Advancing policy research through quantum technology: Sophia Lin

As long as she can remember, Lin has been passionate about equity in education and curious about the policies surrounding it. Having learned about quantum computing and generative AI, she considered their vast potential to guide the future of education with lightning-fast predictive analytics. 

Quantum computers are very good at processing large amounts of data because they can perform multiple calculations simultaneously. This makes them excellent for AI tasks that need a lot of data processing, like Lin’s research. Under Zhuang’s mentorship, she developed an AI model, enhanced by quantum computing approaches, to analyze education dropout rates, identify areas of disparity, and inform more inclusive policies and support structures for students.

“We used our AI model to identify the specific factors that contribute to dropout rates and forecasted ten years into the future,” Lin said. “This allowed us to better understand the issues at hand and find ways to combat these disparities to ensure that the dropout rate decreases at the fastest rate possible.” 

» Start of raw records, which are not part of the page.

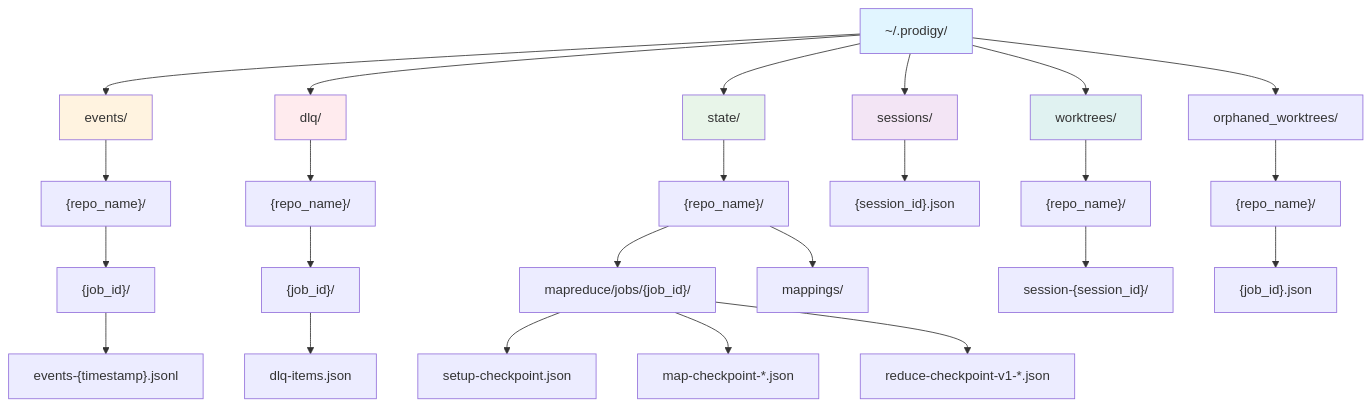
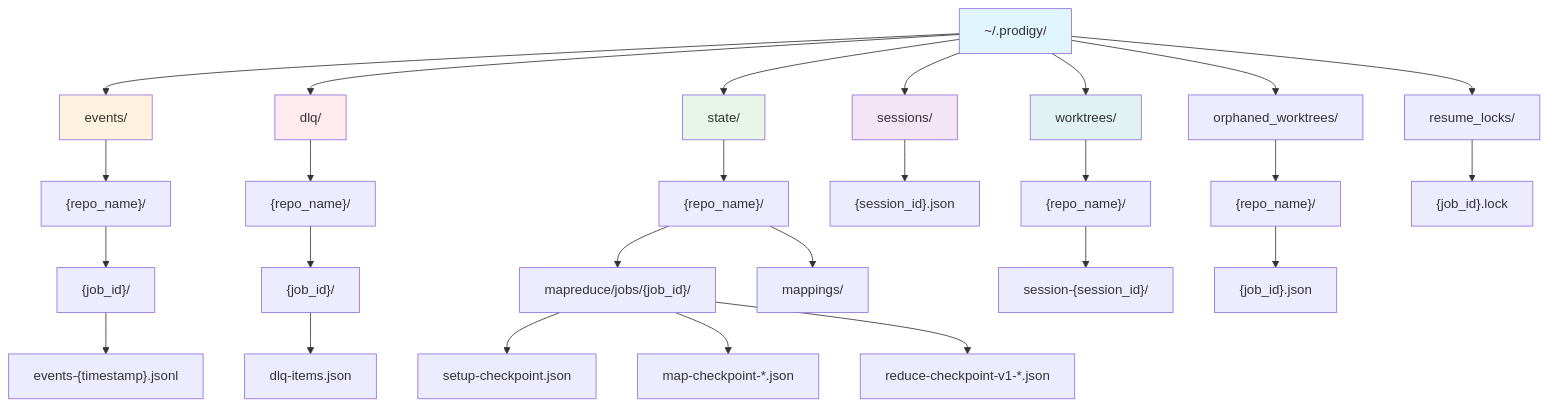
Before and after one commit to iepathos/prodigy: the first of 2 diagrams in docs/advanced/storage/structure.md, drawn with Mermaid. The commit also changed other lines of this file, not shown here.

````diff
--- a/docs/advanced/storage/structure.md
+++ b/docs/advanced/storage/structure.md
@@ -7,39 +7,42 @@
 ```mermaid
 graph TD
     Root["~/.prodigy/"] --> Events["events/"]
     Root --> DLQ["dlq/"]
     Root --> State["state/"]
     Root --> Sessions["sessions/"]
     Root --> Worktrees["worktrees/"]
     Root --> Orphaned["orphaned_worktrees/"]
+    Root --> Locks["resume_locks/"]
 
     Events --> ERepo["{repo_name}/"]
     ERepo --> EJob["{job_id}/"]
     EJob --> EFiles["events-{timestamp}.jsonl"]
 
     DLQ --> DRepo["{repo_name}/"]
     DRepo --> DJob["{job_id}/"]
     DJob --> DFiles["dlq-items.json"]
 
     State --> SRepo["{repo_name}/"]
     SRepo --> MapReduce["mapreduce/jobs/{job_id}/"]
     SRepo --> Mappings["mappings/"]
     MapReduce --> Setup["setup-checkpoint.json"]
     MapReduce --> Map["map-checkpoint-*.json"]
     MapReduce --> Reduce["reduce-checkpoint-v1-*.json"]
 
     Sessions --> SessionFiles["{session_id}.json"]
 
     Worktrees --> WRepo["{repo_name}/"]
     WRepo --> WSession["session-{session_id}/"]
 
     Orphaned --> ORepo["{repo_name}/"]
     ORepo --> OJob["{job_id}.json"]
 
+    Locks --> LockFiles["{job_id}.lock"]
+
     style Root fill:#e1f5ff
     style Events fill:#fff3e0
     style DLQ fill:#ffebee
     style State fill:#e8f5e9
     style Sessions fill:#f3e5f5
     style Worktrees fill:#e0f2f1
 ```
````
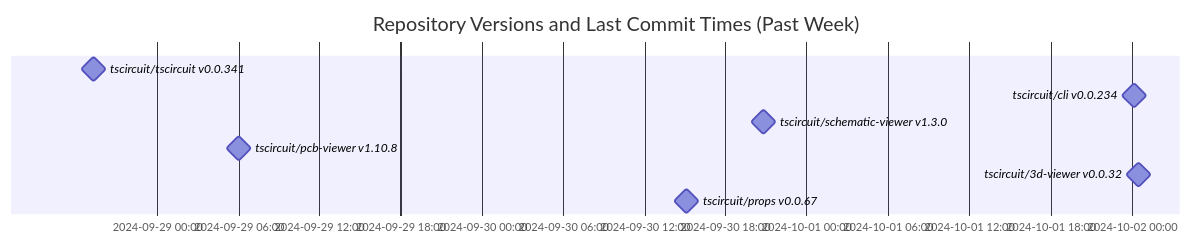
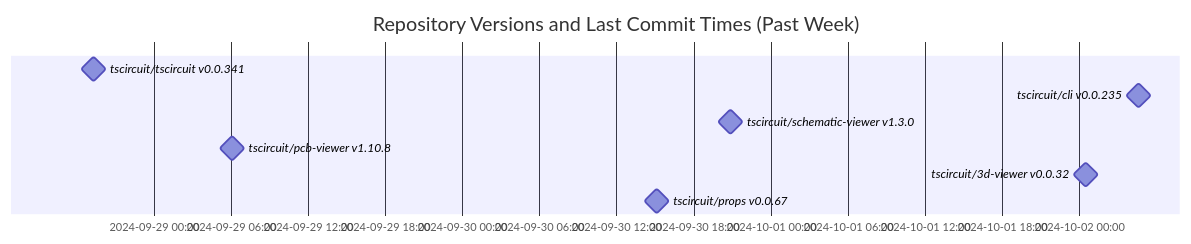
Before and after one commit to tscircuit/version-tracker: the diagram in README.md, drawn with Mermaid.

Commit message:
Update chart

````diff
--- a/README.md
+++ b/README.md
@@ -1,13 +1,13 @@
 ```mermaid
 gantt
   dateFormat  YYYY-MM-DD HH:mm:ss
   title Repository Versions and Last Commit Times (Past Week)
   axisFormat %Y-%m-%d %H:%M
 
   tscircuit/tscircuit v0.0.341 : milestone, 2024-09-28 19:18:49, 1s
-  tscircuit/cli v0.0.234 : milestone, 2024-10-02 00:10:41, 1s
+  tscircuit/cli v0.0.235 : milestone, 2024-10-02 04:36:20, 1s
   tscircuit/schematic-viewer v1.3.0 : milestone, 2024-09-30 20:50:04, 1s
   tscircuit/pcb-viewer v1.10.8 : milestone, 2024-09-29 06:04:46, 1s
   tscircuit/3d-viewer v0.0.32 : milestone, 2024-10-02 00:30:55, 1s
   tscircuit/props v0.0.67 : milestone, 2024-09-30 15:06:17, 1s
 ```
````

Sophia Lin with her poster at AZSEF 2024
Sophia Lin with her poster at AZSEF 2024

Lin entered her “AI-Guided Prediction Control of High School Dropouts” research into the Arizona State Science Fair and was awarded second place in the Behavioral and Social Sciences category. Earning recognition in the top tier at AZSEF was exciting, and observing the other students’ work provided her with more inspiration. “I saw how much our youth is engaged in science and technology and how it will shape our future,” Lin said.

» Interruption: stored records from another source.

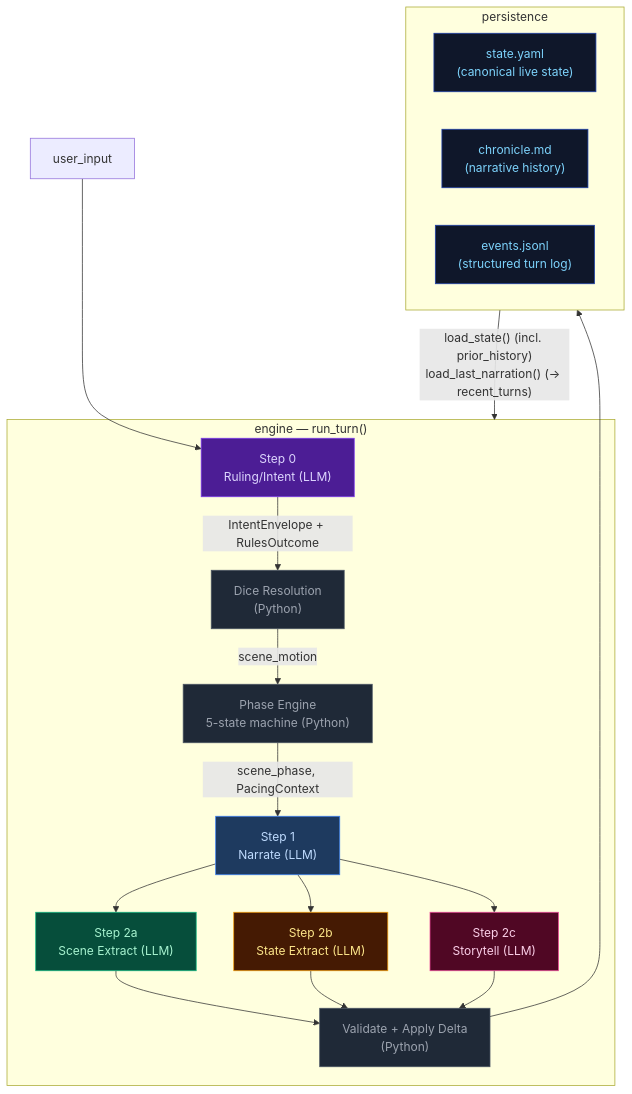
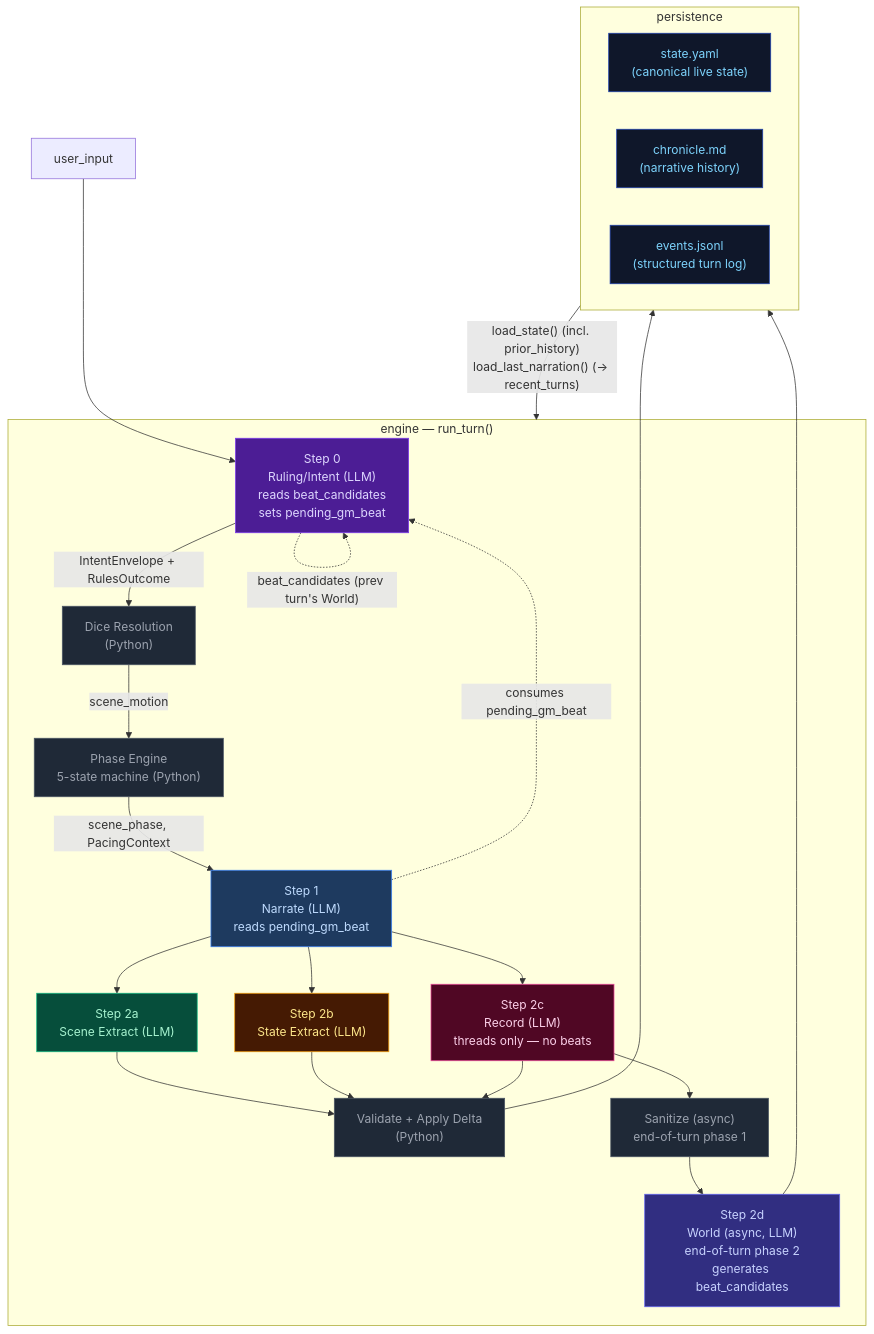
Before and after one commit to pww217/fablethread: the diagram in docs/architecture/OVERVIEW.md, drawn with Mermaid. The commit also changed other lines of this file and 27 other files, not shown here.

````diff
--- a/docs/architecture/OVERVIEW.md
+++ b/docs/architecture/OVERVIEW.md
@@ -10,38 +11,45 @@
 ```mermaid
 flowchart TD
     classDef stageRules    fill:#4c1d95,color:#ddd6fe,stroke:#7c3aed
     classDef stageNarrate  fill:#1e3a5f,color:#bfdbfe,stroke:#3b82f6
     classDef stageScene    fill:#064e3b,color:#a7f3d0,stroke:#10b981
     classDef stageState    fill:#451a03,color:#fde68a,stroke:#f59e0b
     classDef stageProgress fill:#500724,color:#fbcfe8,stroke:#ec4899
+    classDef stageWorld    fill:#312e81,color:#c7d2fe,stroke:#6366f1
     classDef storageNode   fill:#0f172a,color:#7dd3fc,stroke:#1e40af
     classDef pyNode        fill:#1f2937,color:#9ca3af,stroke:#4b5563
 
     USER["user_input"]
 
     subgraph ENGINE["engine — run_turn()"]
-        STEP0["Step 0<br>Ruling/Intent (LLM)"]:::stageRules
+        STEP0["Step 0<br>Ruling/Intent (LLM)<br>reads beat_candidates<br>sets pending_gm_beat"]:::stageRules
         DICE["Dice Resolution<br>(Python)"]:::pyNode
         PHASE["Phase Engine<br>5-state machine (Python)"]:::pyNode
-        STEP1["Step 1<br>Narrate (LLM)"]:::stageNarrate
+        STEP1["Step 1<br>Narrate (LLM)<br>reads pending_gm_beat"]:::stageNarrate
         STEP2A["Step 2a<br>Scene Extract (LLM)"]:::stageScene
         STEP2B["Step 2b<br>State Extract (LLM)"]:::stageState
-        STEP2C["Step 2c<br>Storytell (LLM)"]:::stageProgress
+        STEP2C["Step 2c<br>Record (LLM)<br>threads only — no beats"]:::stageProgress
         VALIDATE["Validate + Apply Delta<br>(Python)"]:::pyNode
+        SANITIZE["Sanitize (async)<br>end-of-turn phase 1"]:::pyNode
+        STEP2D["Step 2d<br>World (async, LLM)<br>end-of-turn phase 2<br>generates beat_candidates"]:::stageWorld
     end
 
     subgraph PERSISTENCE["persistence"]
         STATE["state.yaml<br>(canonical live state)"]:::storageNode
         CHRONICLE["chronicle.md<br>(narrative history)"]:::storageNode
         EVENTS["events.jsonl<br>(structured turn log)"]:::storageNode
     end
 
     USER --> STEP0
     STEP0 -- "IntentEnvelope + RulesOutcome" --> DICE
     DICE -- "scene_motion" --> PHASE
     PHASE -- "scene_phase, PacingContext" --> STEP1
     STEP1 --> STEP2A & STEP2B & STEP2C
     STEP2A & STEP2B & STEP2C --> VALIDATE
     VALIDATE --> PERSISTENCE
+    STEP0 -. "beat_candidates (prev turn's World)" .-> STEP0
     PERSISTENCE -- "load_state() (incl. prior_history)<br>load_last_narration() (→ recent_turns)" --> ENGINE
+    STEP1 -. "consumes pending_gm_beat" .-> STEP0
+    STEP2C --> SANITIZE --> STEP2D
+    STEP2D --> PERSISTENCE
 ```
````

With AZSEF behind her, she plans to expand on her research using quantum computing approaches to enable more flexibility for adding new, more specific variables – such as age, sex, and ethnicity – and predict their rates of dropping out to recommend better support systems that improve their chances of success in college.

“Working with Professor Zhuang gave me a multifaceted perspective and helped me understand how technology can be applied to some of our most pressing issues,” she said.

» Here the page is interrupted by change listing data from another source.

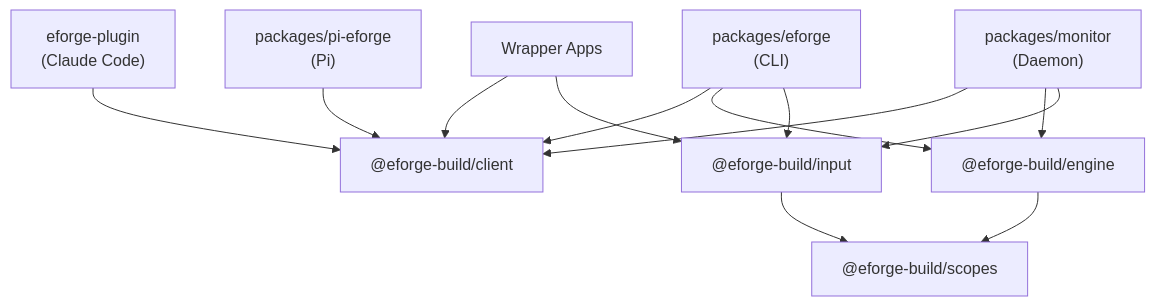
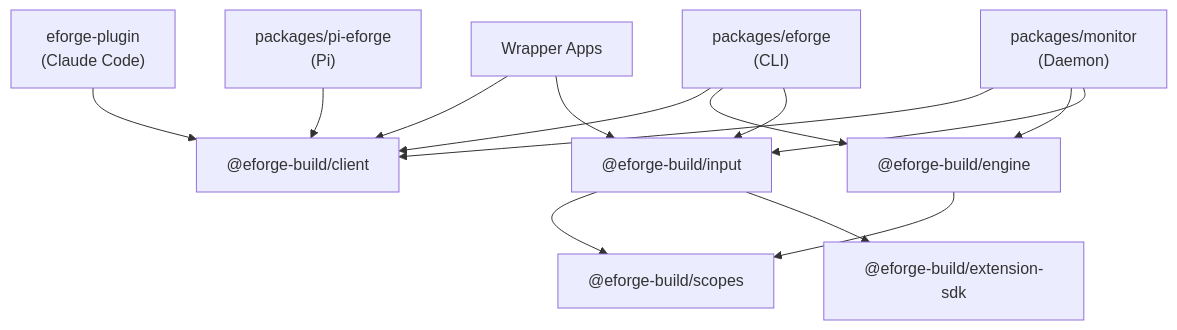
The second of 4 diagrams in docs/architecture.md (eforge-build/eforge), drawn with Mermaid before and after one commit. The commit also changed other lines of this file and 25 other files, not shown here.

````diff
--- a/docs/architecture.md
+++ b/docs/architecture.md
@@ -72,25 +72,27 @@
 ```mermaid
 flowchart TD
     wrappers["Wrapper Apps"]
     plugin["eforge-plugin\n(Claude Code)"]
     pi["packages/pi-eforge\n(Pi)"]
     cli["packages/eforge\n(CLI)"]
     monitor["packages/monitor\n(Daemon)"]
     client["@eforge-build/client"]
     input["@eforge-build/input"]
     engine["@eforge-build/engine"]
     scopes["@eforge-build/scopes"]
+    extensionSdk["@eforge-build/extension-sdk"]
 
     wrappers --> client
     wrappers --> input
     plugin --> client
     pi --> client
     cli --> client
     cli --> engine
     cli --> input
     monitor --> client
     monitor --> engine
     monitor --> input
     engine --> scopes
     input --> scopes
+    input --> extensionSdk
 ```
````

Cultivating a cleaner environment with quantum computing: Prisha Shroff

When Shroff’s family encountered a massive wildfire while traveling in California in 2020, the crisis inspired her to explore how to predict and prevent wildfires from happening. Just a couple of years later, her innovative AI-based system can pinpoint wildfire-prone areas using real-time environmental data, such as temperature, precipitation, soil moisture and wind. 

Shroff’s project, “AI-based Wildfire Prevention, Detection and Suppression System,” earned special recognition from NASA at the AZSEF, and she was awarded second place in the Systems Software Category. However, during this process, she realized she needed a better way to process vast data. She later learned about quantum computing at the SciTech: STEM and Innovation Summit. 

Prisha Shroff’s poster presentation for AZSEF 2024

To explore opportunities in quantum computing, Shroff joined the ASU internship program. With Zhuang’s support, she developed an approach for using quantum computers to accelerate the materials discovery process. 

Using both large language models and quantum computing as a framework, she is able to discover which material can best solve a problem. “It can narrow down all the information from across the web and identify a material to solve a problem,” said Shroff. “It’s kind of like a Materials ChatGPT.”

Shroff used the quantum computer and algorithm she developed to find the best material for absorbing CO2 from the atmosphere. The large language model analyzed specific material criteria in response to prompts like “What is the best material for absorbing carbon dioxide from the atmosphere?” 

Next, she paired the language model with her quantum computer and algorithm to perform molecular simulations. Through this process, Shroff identified the best material for CO2 absorption. 

The outcome of her work has the potential to contribute to a cleaner and healthier environment for all. Prisha’s passion for leveraging technology to solve real-world problems reflects what she considers a growing sense of accountability shared by her generation, especially around climate change.